> **The problem**
What you return should be the lines of the data containing "color", each in full.

[Opening Data supplied section]

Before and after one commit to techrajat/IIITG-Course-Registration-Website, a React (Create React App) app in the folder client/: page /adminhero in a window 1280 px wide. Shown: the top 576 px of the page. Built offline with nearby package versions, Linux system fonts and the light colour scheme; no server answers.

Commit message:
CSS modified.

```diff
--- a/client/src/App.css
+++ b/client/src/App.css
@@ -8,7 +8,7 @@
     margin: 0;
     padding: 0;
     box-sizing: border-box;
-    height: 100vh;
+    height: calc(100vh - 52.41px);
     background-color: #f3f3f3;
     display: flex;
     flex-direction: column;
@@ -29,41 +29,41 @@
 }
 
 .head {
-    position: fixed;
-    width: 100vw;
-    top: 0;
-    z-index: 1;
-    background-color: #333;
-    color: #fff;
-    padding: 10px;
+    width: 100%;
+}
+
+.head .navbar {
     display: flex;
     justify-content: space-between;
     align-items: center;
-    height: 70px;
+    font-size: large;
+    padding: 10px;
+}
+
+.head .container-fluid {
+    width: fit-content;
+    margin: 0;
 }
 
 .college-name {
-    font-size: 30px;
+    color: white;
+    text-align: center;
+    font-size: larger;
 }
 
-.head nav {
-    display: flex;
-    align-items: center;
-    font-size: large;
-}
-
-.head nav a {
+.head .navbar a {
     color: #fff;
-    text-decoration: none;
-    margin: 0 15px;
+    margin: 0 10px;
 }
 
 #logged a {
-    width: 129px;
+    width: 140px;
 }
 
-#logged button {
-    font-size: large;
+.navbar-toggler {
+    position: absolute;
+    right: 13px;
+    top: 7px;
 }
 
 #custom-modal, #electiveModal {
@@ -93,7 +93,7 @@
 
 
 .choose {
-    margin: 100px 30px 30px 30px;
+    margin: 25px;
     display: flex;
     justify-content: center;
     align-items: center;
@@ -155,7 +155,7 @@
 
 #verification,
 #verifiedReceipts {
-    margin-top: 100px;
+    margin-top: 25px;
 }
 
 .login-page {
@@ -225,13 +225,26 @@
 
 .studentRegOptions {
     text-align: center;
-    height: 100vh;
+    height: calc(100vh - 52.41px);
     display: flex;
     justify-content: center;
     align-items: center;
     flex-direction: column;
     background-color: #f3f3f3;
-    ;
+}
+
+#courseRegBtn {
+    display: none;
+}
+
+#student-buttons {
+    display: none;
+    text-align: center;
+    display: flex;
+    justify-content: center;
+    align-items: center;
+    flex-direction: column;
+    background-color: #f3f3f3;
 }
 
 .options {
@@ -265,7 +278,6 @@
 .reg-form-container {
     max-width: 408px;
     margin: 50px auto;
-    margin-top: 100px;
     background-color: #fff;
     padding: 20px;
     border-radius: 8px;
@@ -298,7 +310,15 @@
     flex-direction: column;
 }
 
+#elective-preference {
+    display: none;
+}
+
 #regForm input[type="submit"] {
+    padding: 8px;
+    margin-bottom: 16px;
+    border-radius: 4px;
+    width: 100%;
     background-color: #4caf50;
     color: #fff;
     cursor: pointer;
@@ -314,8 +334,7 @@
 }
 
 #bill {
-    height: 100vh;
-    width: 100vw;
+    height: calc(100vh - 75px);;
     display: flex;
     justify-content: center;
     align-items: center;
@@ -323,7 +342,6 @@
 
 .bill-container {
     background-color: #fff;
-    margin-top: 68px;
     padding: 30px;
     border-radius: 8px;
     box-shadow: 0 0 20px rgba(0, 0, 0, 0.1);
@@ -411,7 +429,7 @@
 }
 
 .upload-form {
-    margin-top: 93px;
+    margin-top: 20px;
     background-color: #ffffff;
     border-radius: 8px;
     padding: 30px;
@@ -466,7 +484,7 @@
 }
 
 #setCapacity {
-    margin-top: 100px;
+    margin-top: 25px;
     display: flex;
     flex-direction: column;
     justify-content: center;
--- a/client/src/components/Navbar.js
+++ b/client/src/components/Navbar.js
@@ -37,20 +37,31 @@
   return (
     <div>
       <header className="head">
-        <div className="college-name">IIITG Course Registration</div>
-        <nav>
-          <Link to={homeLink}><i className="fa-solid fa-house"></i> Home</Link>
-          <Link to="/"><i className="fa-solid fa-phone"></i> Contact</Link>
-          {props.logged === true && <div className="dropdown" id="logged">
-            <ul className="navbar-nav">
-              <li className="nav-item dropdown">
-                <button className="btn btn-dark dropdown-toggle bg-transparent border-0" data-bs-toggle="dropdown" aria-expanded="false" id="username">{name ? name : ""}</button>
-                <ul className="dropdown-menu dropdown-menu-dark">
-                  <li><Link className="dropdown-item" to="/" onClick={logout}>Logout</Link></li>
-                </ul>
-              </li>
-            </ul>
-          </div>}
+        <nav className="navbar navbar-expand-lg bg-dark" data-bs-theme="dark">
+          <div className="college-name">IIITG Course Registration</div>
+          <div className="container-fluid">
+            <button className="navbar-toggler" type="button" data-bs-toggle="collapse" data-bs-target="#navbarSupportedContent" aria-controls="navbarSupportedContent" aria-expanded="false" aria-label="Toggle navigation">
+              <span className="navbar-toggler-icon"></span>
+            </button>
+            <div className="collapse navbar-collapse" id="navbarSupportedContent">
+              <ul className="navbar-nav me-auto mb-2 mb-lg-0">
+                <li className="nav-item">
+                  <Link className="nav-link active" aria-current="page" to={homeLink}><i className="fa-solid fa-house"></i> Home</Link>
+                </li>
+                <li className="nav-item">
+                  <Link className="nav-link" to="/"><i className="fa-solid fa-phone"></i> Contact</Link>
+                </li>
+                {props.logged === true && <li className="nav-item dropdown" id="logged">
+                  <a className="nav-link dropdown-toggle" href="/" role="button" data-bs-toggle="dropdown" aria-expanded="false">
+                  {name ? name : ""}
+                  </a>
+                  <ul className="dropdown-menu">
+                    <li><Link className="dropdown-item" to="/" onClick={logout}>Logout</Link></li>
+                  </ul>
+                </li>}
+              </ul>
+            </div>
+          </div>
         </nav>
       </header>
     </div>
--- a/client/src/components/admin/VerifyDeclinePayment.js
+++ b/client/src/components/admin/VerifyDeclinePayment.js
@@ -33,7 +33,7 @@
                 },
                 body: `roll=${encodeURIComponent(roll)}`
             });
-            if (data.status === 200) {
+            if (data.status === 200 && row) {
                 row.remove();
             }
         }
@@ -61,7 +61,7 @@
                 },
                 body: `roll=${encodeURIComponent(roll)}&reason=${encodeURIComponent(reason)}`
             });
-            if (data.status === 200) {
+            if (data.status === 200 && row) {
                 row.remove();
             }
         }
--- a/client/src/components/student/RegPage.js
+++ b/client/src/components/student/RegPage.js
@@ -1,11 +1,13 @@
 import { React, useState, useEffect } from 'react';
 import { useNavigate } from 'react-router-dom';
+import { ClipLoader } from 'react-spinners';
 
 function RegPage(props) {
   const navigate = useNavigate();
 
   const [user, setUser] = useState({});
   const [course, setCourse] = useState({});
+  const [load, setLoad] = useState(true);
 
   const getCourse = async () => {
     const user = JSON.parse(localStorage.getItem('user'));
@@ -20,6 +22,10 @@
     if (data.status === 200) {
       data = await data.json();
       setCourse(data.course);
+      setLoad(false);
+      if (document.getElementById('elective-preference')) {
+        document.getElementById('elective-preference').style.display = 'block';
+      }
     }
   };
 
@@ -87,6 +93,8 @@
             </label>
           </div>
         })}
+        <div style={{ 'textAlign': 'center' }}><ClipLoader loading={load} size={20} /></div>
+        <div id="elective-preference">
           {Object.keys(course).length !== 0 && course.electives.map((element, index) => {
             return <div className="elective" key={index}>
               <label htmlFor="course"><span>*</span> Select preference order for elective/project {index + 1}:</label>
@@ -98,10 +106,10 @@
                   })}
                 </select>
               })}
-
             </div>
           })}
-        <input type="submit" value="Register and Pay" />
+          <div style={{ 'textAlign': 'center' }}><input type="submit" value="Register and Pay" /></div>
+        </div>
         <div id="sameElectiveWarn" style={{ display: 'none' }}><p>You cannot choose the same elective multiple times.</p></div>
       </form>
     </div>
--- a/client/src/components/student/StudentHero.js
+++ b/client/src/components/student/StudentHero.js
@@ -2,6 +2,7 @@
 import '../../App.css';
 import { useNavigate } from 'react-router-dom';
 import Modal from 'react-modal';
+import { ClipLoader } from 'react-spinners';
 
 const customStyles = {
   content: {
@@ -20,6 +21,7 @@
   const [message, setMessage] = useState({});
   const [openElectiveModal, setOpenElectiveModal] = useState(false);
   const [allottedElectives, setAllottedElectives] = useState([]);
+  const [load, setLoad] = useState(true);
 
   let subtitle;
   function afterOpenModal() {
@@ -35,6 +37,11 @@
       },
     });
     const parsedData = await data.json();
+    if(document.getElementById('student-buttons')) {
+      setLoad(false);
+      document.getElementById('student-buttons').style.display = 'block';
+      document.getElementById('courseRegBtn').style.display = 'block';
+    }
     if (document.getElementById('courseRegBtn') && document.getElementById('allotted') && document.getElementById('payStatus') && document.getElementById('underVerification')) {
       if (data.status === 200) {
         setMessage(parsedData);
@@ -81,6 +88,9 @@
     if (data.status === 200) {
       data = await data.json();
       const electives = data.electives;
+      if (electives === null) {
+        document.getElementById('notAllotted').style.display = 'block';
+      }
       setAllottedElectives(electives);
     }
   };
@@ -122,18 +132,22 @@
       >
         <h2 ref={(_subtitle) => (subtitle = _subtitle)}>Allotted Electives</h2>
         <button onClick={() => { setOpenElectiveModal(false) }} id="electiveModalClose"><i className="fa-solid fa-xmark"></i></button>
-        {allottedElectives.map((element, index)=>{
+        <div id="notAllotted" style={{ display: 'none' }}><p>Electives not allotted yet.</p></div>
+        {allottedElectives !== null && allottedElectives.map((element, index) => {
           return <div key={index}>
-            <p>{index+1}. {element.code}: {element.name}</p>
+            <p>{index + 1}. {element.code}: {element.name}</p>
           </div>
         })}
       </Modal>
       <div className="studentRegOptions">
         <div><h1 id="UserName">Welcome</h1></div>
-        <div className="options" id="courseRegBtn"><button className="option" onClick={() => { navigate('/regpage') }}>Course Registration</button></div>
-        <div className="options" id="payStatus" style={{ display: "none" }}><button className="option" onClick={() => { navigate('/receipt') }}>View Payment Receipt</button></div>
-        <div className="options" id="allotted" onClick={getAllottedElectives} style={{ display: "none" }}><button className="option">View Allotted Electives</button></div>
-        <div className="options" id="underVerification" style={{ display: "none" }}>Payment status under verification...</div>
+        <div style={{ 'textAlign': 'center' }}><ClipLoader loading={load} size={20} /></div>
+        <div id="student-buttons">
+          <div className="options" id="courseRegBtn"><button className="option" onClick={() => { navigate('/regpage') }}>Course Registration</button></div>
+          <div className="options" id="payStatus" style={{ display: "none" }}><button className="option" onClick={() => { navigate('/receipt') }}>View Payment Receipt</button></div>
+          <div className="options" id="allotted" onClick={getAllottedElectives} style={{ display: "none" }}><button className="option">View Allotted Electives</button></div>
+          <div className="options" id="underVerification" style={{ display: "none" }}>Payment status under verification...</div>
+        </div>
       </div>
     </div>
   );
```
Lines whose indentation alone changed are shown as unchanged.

[Closing Data supplied section]

> **Task output**
     background-color: #f3f3f3;
-    background-color: #333;
-    color: #fff;
+    color: white;
     color: #fff;
     background-color: #f3f3f3;
+    background-color: #f3f3f3;
     background-color: #fff;
     background-color: #4caf50;
     color: #fff;
     background-color: #fff;
     background-color: #ffffff;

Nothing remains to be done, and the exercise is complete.